### Study material
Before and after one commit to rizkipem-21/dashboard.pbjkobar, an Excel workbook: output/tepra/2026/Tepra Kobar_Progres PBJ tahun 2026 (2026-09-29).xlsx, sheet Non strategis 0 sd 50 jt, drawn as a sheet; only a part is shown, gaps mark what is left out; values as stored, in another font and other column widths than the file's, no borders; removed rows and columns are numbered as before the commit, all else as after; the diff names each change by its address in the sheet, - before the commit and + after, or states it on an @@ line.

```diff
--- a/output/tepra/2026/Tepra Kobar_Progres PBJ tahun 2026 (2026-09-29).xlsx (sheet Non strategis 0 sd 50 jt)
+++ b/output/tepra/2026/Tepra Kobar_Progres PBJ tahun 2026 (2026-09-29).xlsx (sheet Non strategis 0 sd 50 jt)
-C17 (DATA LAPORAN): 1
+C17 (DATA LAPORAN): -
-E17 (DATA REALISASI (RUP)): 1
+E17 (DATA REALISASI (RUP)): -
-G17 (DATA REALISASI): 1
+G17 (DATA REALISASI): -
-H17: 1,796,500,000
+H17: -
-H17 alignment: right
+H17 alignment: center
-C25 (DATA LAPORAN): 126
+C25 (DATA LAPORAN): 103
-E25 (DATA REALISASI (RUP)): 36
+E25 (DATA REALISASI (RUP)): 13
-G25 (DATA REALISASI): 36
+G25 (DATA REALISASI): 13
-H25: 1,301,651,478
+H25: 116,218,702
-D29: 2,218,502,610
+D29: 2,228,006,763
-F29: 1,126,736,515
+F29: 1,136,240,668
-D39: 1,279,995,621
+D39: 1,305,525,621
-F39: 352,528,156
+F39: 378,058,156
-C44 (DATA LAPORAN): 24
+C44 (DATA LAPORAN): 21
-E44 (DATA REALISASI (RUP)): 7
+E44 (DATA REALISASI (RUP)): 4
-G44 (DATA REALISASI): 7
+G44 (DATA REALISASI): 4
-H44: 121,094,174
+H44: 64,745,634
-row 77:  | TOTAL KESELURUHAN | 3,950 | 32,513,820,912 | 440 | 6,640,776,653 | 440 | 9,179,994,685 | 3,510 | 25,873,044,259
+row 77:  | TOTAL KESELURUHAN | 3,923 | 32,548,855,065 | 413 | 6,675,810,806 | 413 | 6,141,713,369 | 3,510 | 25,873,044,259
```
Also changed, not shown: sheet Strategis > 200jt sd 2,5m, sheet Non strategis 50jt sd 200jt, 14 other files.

### Work instructions
Among the lines above, find each one containing the string "strategis" and copy it.

### Task answer
Before and after one commit to rizkipem-21/dashboard.pbjkobar, an Excel workbook: output/tepra/2026/Tepra Kobar_Progres PBJ tahun 2026 (2026-09-29).xlsx, sheet Non strategis 0 sd 50 jt, drawn as a sheet; only a part is shown, gaps mark what is left out; values as stored, in another font and other column widths than the file's, no borders; removed rows and columns are numbered as before the commit, all else as after; the diff names each change by its address in the sheet, - before the commit and + after, or states it on an @@ line.
--- a/output/tepra/2026/Tepra Kobar_Progres PBJ tahun 2026 (2026-09-29).xlsx (sheet Non strategis 0 sd 50 jt)
+++ b/output/tepra/2026/Tepra Kobar_Progres PBJ tahun 2026 (2026-09-29).xlsx (sheet Non strategis 0 sd 50 jt)
Also changed, not shown: sheet Strategis > 200jt sd 2,5m, sheet Non strategis 50jt sd 200jt, 14 other files.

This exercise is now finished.